By binding to DNA, they help turn genes "on" or "off" and start the important process of copying DNA into an RNA template that acts as a blueprint for a new protein.
By being choosy about which genes they turn on, transcription factors determine which rooms in the house are lighted and which aren't, or rather, which components of a person's genome are activated.
A team of Duke researchers has found that transcription factors have a tendency to bind strongly to "mismatched" sections of DNA, sections of the code that were not copied correctly.
The strong binding of transcription factors to mismatched sections of regulatory DNA might be a way in which random mutations become a problem that leads to disease, including cancer.
The findings appear Oct. 21 in the journal Nature.
Most of the time, DNA replication in the body goes smoothly, with nucleotides locking arms with their complementary base pair and marching through the cycle together in intended A-T and C-G fashion.

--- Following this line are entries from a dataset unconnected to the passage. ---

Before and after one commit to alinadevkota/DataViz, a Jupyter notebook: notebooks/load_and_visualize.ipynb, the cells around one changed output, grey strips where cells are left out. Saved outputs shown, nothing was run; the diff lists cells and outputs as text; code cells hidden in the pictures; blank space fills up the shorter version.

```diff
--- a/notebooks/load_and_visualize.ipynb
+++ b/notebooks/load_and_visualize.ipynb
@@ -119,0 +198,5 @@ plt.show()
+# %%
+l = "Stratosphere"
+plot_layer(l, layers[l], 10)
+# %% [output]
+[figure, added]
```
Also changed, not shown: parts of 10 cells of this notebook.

However, as Gordan describes it, "no polymerase is perfect" and every now and then, a nucleotide will be paired with the wrong partner, resulting in a mismatch.

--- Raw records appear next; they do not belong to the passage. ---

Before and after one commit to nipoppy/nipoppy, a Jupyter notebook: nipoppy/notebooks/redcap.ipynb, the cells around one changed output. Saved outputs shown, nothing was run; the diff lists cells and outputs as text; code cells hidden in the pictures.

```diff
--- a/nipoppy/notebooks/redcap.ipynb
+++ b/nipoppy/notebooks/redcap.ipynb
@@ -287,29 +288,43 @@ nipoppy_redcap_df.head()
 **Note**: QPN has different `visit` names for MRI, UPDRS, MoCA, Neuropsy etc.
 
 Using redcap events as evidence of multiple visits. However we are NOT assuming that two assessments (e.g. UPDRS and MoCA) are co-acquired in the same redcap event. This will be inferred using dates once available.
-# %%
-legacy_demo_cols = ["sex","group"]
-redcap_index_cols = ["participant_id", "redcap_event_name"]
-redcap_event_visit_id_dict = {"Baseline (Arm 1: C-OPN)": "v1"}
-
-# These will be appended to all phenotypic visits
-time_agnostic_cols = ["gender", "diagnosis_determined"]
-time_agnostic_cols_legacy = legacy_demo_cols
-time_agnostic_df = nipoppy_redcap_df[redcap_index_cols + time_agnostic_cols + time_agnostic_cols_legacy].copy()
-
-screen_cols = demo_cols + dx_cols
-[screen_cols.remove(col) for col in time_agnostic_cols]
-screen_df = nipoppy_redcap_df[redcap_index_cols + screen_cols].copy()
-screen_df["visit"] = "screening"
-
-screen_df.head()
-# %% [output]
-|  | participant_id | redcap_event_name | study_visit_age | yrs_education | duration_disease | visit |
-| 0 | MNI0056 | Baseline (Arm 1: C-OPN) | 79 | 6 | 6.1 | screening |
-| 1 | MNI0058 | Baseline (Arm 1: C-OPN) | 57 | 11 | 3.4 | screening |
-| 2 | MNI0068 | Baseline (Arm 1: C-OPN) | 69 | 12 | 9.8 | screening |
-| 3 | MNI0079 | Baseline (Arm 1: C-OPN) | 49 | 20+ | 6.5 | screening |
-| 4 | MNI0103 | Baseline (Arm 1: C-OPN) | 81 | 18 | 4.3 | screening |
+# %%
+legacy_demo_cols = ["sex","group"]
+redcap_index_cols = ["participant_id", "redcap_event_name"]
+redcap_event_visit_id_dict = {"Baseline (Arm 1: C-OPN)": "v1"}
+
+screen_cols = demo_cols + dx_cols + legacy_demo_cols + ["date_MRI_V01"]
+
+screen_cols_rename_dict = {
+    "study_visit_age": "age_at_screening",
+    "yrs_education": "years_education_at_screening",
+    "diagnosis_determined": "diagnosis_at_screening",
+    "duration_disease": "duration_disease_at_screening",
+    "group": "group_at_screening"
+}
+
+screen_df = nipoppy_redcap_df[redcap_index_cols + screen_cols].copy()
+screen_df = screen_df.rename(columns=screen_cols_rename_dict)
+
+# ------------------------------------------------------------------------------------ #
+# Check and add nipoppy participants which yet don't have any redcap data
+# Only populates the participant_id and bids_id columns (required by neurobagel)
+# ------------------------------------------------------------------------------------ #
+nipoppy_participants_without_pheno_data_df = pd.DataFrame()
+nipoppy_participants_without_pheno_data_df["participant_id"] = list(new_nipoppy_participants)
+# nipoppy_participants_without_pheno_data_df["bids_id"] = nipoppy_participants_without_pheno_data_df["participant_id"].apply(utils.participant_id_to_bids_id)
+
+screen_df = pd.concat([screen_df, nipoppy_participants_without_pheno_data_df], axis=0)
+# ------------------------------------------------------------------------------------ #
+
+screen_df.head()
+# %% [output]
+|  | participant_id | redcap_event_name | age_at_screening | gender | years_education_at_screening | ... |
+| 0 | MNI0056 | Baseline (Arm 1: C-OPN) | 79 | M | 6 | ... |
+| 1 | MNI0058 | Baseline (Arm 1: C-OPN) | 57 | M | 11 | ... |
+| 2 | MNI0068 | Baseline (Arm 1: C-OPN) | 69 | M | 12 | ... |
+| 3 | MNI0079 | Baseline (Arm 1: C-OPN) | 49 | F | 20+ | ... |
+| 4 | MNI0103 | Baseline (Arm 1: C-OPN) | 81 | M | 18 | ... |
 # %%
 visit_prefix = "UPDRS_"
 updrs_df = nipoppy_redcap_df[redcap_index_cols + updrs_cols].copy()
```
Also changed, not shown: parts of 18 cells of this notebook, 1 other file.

Pipetting transcription factor proteins on slides pre-blotted with thousands of DNA molecule samples, a research team led by Duke computational biologist Raluca Gordan Ph.D., showed that the proteins had a stronger bond with the sections of DNA with the mismatched base pairs than with those with perfectly matched base pairs, or "normal" DNA structure.

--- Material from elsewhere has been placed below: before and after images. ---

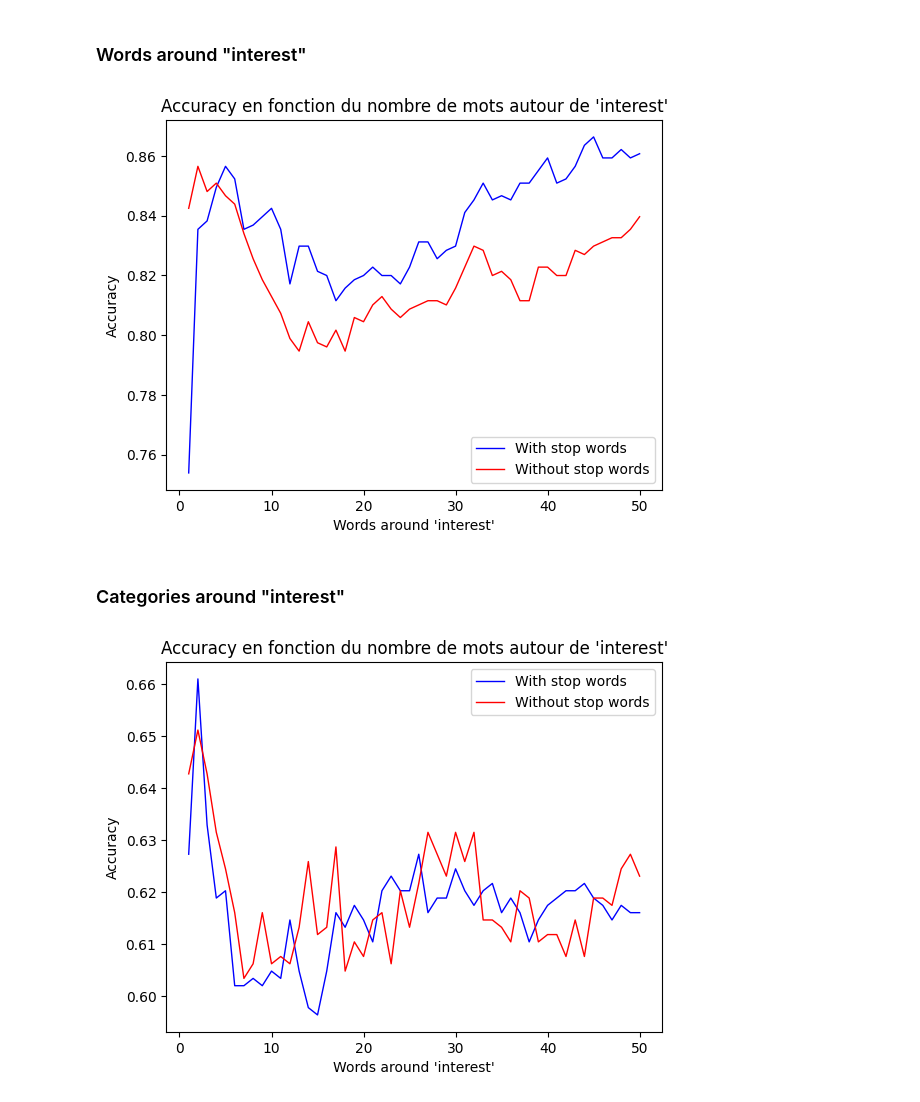
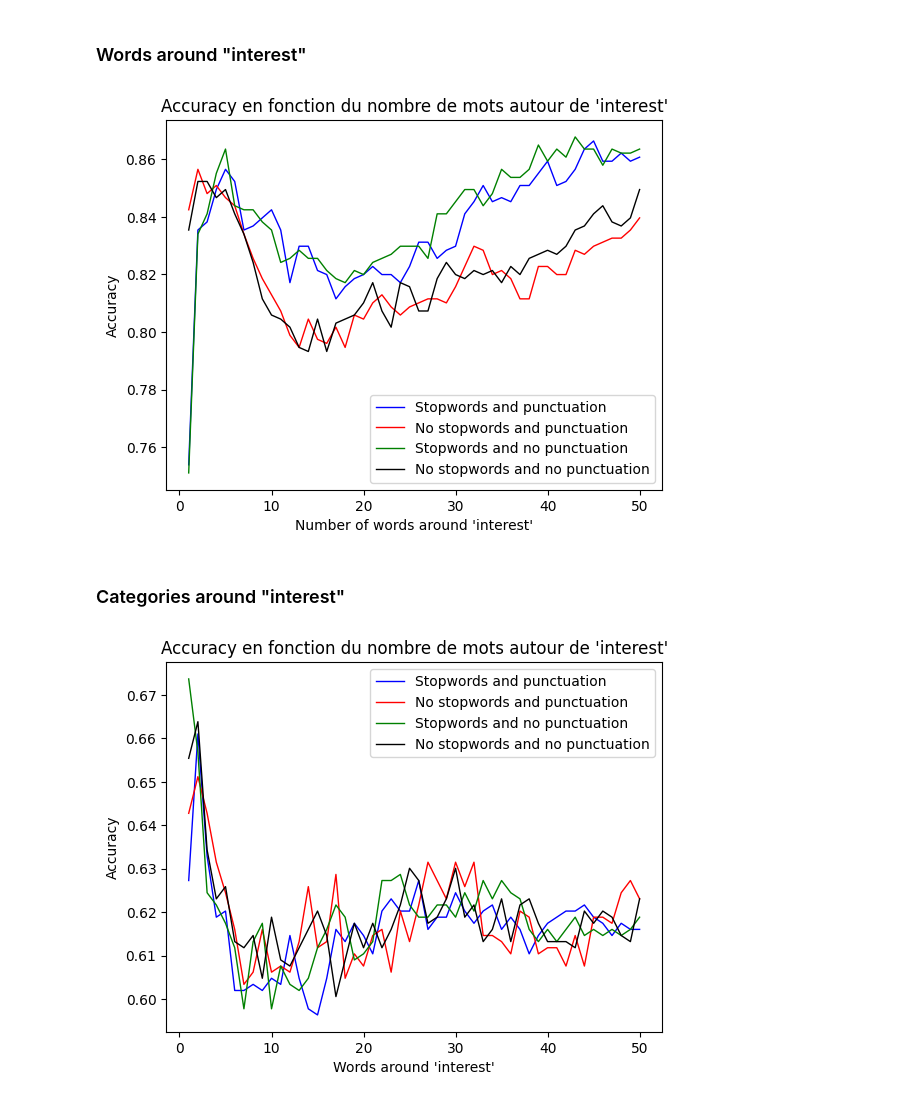
Before and after one commit to Jay-D13/NLP-Scikit, a Jupyter notebook: naive_bayes.ipynb, the cells around one changed output. Saved outputs shown, nothing was run; the diff lists cells and outputs as text; code cells hidden in the pictures.

Commit message:
Added punctuation caracteristic and clarification

```diff
--- a/naive_bayes.ipynb
+++ b/naive_bayes.ipynb
@@ -43,8 +53,13 @@ words_result = {
 # %%
 for i in range(1,51):
     stop,nostop = model(i, main.words_only)
-    words_result["with_stop"].append(stop)
-    words_result["without_stop"].append(nostop)
+    words_result["punctuation"]["stopwords"].append(stop)
+    words_result["punctuation"]["no_stopwords"].append(nostop)
+
+for i in range(1,51):
+    stop,nostop = model(i, main.words_only_no_punc)
+    words_result["no_punctuation"]["stopwords"].append(stop)
+    words_result["no_punctuation"]["no_stopwords"].append(nostop)
 # %% [markdown]
 # Categories of words
 # %% [markdown]
@@ -59,39 +67,63 @@ categories_result = {
+# %%
+categories_result = {
+                    "punctuation": {
+                        "stopwords":[],
+                        "no_stopwords":[]
+                        },
+                    "no_punctuation":{
+                        "stopwords":[],
+                        "no_stopwords":[]
+                        }
+                    }
 # %%
 for i in range(1,51):
-    stop,nostop = model(i, main.groups_only, main.groups_no_stop)
-    categories_result["with_stop"].append(stop)
-    categories_result["without_stop"].append(nostop)
+    stop,nostop = model(i, main.categories_only, main.categories_no_stop)
+    categories_result["punctuation"]["stopwords"].append(stop)
+    categories_result["punctuation"]["no_stopwords"].append(nostop)
+
+for i in range(1,51):
+    stop,nostop = model(i, main.categories_only_no_punc, main.categories_no_stop_no_punc)
+    categories_result["no_punctuation"]["stopwords"].append(stop)
+    categories_result["no_punctuation"]["no_stopwords"].append(nostop)
 # %% [markdown]
 # Graphes
 # %% [markdown]
 ### Words around "interest"
 # %%
 x = range(1, 51)
-y1 = [m.accuracy for m in words_result["with_stop"]]
-y2 = [m.accuracy for m in words_result["without_stop"]]
+y1 = [m.accuracy for m in words_result["punctuation"]["stopwords"]]
+y2 = [m.accuracy for m in words_result["punctuation"]["no_stopwords"]]
+y3 = [m.accuracy for m in words_result["no_punctuation"]["stopwords"]]
+y4 = [m.accuracy for m in words_result["no_punctuation"]["no_stopwords"]]
 
-plt.plot(x, y1, marker='', color='blue', linewidth=1, label="With stop words")
-plt.plot(x, y2, marker='', color='red', linewidth=1, label="Without stop words")
+plt.plot(x, y1, marker='', color='blue', linewidth=1, label="Stopwords and punctuation")
+plt.plot(x, y2, marker='', color='red', linewidth=1, label="No stopwords and punctuation")
+plt.plot(x, y3, marker='', color='green', linewidth=1, label="Stopwords and no punctuation")
+plt.plot(x, y4, marker='', color='black', linewidth=1, label="No stopwords and no punctuation")
 plt.title("Accuracy en fonction du nombre de mots autour de 'interest'")
-plt.xlabel("Words around 'interest'")
+plt.xlabel("Number of words around 'interest'")
 plt.ylabel("Accuracy")
 plt.legend()
 plt.show()
 # %% [output]
-[figure, old version]
+[figure, new version]
 # %% [markdown]
 ### Categories around "interest"
 # %%
 x = range(1, 51)
-y1 = [m.accuracy for m in categories_result["with_stop"]]
-y2 = [m.accuracy for m in categories_result["without_stop"]]
+y1 = [m.accuracy for m in categories_result["punctuation"]["stopwords"]]
+y2 = [m.accuracy for m in categories_result["punctuation"]["no_stopwords"]]
+y3 = [m.accuracy for m in categories_result["no_punctuation"]["stopwords"]]
+y4 = [m.accuracy for m in categories_result["no_punctuation"]["no_stopwords"]]
 
-plt.plot(x, y1, marker='', color='blue', linewidth=1, label="With stop words")
-plt.plot(x, y2, marker='', color='red', linewidth=1, label="Without stop words")
+plt.plot(x, y1, marker='', color='blue', linewidth=1, label="Stopwords and punctuation")
+plt.plot(x, y2, marker='', color='red', linewidth=1, label="No stopwords and punctuation")
+plt.plot(x, y3, marker='', color='green', linewidth=1, label="Stopwords and no punctuation")
+plt.plot(x, y4, marker='', color='black', linewidth=1, label="No stopwords and no punctuation")
 plt.title("Accuracy en fonction du nombre de mots autour de 'interest'")
 plt.xlabel("Words around 'interest'")
 plt.ylabel("Accuracy")
 plt.legend()
 plt.show()
 # %% [output]
-[figure, old version]
+[figure, new version]
```
Also changed, not shown: parts of 6 cells of this notebook, 5 other files.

But what makes these 'mistakes' an attractive binding site for transcription factor proteins?
For insight, Gordan, an associate professor in the Department of Biostatistics and Bioinformatics and the Department of Computer Science, reached out to Hashim Al-Hashimi, Ph.D., a James B. Duke Professor of Biochemistry, and expert in DNA structure and dynamics who works just across the street.
Al-Hashimi studies nucleic acids (DNA and RNA) and their interactions with proteins and small molecules, with the idea that how these biomolecules look and move is as important for their function as their chemical properties.
Looking at the experimental results, Gordan and Al-Hashimi came to the conclusion that the strong interaction between transcription factor proteins and mismatched DNA has a lot to do with laziness.
When a transcription factor protein binds to DNA, it must spend energy distorting the site, for example by bending the DNA to its will.
However, mismatched sections of DNA are already distorted, so the transcription factor protein has to do less work.
"That's when the transcription factor doesn't need to pay that energetic penalty" to get the job done, Gordan said.
"If we are ever to attain a deep and predictive understanding of how DNA is recognised by proteins in cells, we need to go beyond the conventional description in terms of static structures and move towards describing both DNA and the protein molecules that bind to them in terms of dynamic structures that have different preferences to adopt a wide range of shapes," Al-Hashimi said.
Gordan said that going forward, the team hopes to understand how this interaction relates to disease development.
If a mismatched base pair, bound strongly by a transcription factor, makes it through the DNA replication cycle without being repaired by another type of protein--known as a repair enzyme--it can become a mutation, and mutations can lead to genetic diseases like cancer and neurodegeneration.
"We are now convinced that the interactions between transcription factors and mismatches are really strong," she said.
"So the next step is to understand what this means for the cell."
"We already know that regulatory regions of the genome harbor more cancer mutations than expected by chance.
We just do not know why.
The strong interactions between transcription factors and DNA mismatches, which could interfere with repair of the mismatches, provide a novel mechanism for the accumulation of mutations in regulatory DNA."
Source: DUKE UNIVERSITY